Had Assange not sought refuge in the Ecuadorean embassy in London, he would have been on his way to the kind of American torture pit Chelsea Manning had to endure.
This prospect was obscured by the grim farce played out in Sweden. "It's a laughing stock," said James Catlin, one of Assange's Australian lawyers. "It is as if they make it up as they go along."
It may have seemed that way, but there was always serious purpose. In 2008, a secret Pentagon document prepared by the "Cyber Counterintelligence Assessments Branch" foretold a detailed plan to discredit WikiLeaks and smear Assange personally.
The "mission" was to destroy the "trust" that was WikiLeaks' "centre of gravity." This would be achieved with threats of "exposure [and] criminal prosecution." Silencing and criminalizing such an unpredictable source of truth-telling was the aim.
Perhaps this was understandable. WikiLeaks has exposed the way America dominates much of human affairs, including its epic crimes, especially in Afghanistan and Iraq: the wholesale, often homicidal killing of civilians and the contempt for sovereignty and international law.

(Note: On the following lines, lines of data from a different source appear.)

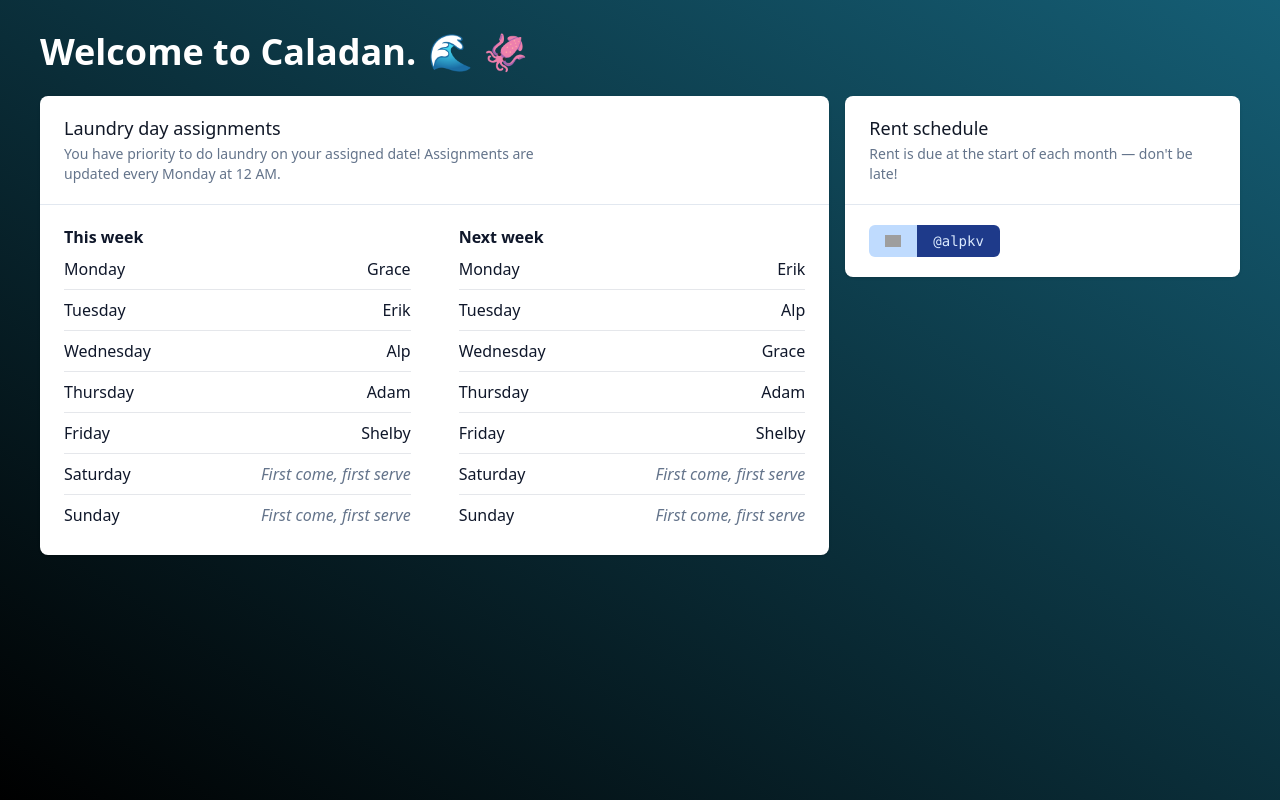
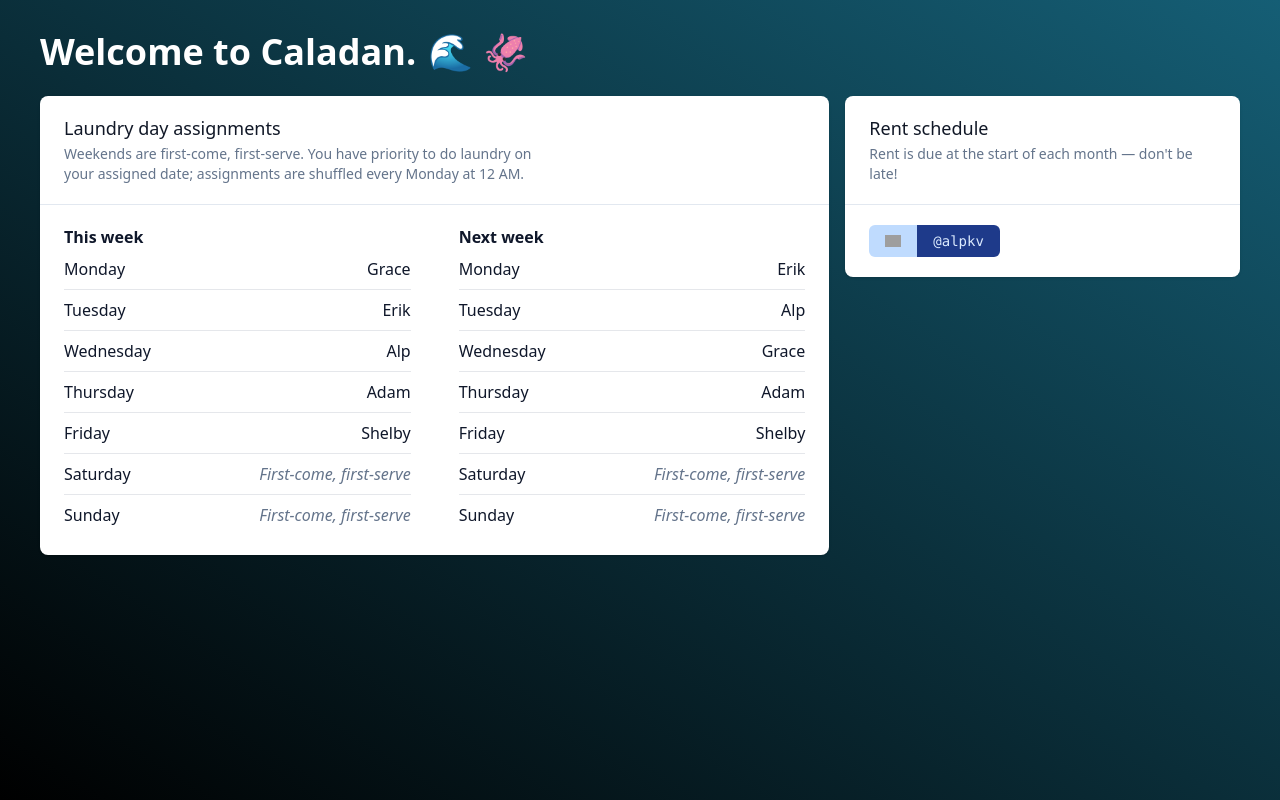
Before and after one commit to Karavil/house-atreides, a Next.js app: page / in a window 1280 px wide. Built offline with nearby package versions, Linux system fonts and the light colour scheme; grey boxes are pictures that could not be loaded.

Commit message:
improve text

```diff
--- a/components/DayToUserAssignment.tsx
+++ b/components/DayToUserAssignment.tsx
@@ -1,7 +1,7 @@
 export const DayToUserAssignment = ({ user }: { user?: string }) => {
   return (
     <span className="whitespace-nowrap">
-      {user ?? <i className="text-slate-500">First come, first serve</i>}
+      {user ?? <i className="text-slate-500">First-come, first-serve</i>}
     </span>
   );
 };
--- a/pages/index.tsx
+++ b/pages/index.tsx
@@ -75,7 +75,7 @@ const Home = ({
         <div className="flex-[2]">
           <Card
             title="Laundry day assignments"
-            description="You have priority to do laundry on your assigned date! Assignments are updated every Monday at 12 AM."
+            description="Weekends are first-come, first-serve. You have priority to do laundry on your assigned date; assignments are shuffled every Monday at 12 AM."
           >
             <div className="flex flex-col sm:flex-row justify-center items-center gap-4 md:gap-12">
               <div className="flex-1/2 w-full">
```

These disclosures are protected by the First Amendment of the US Constitution. As a presidential candidate in 2008, Barack Obama, a professor of constitutional law, lauded whistleblowers as "part of a healthy democracy [and they] must be protected from reprisal."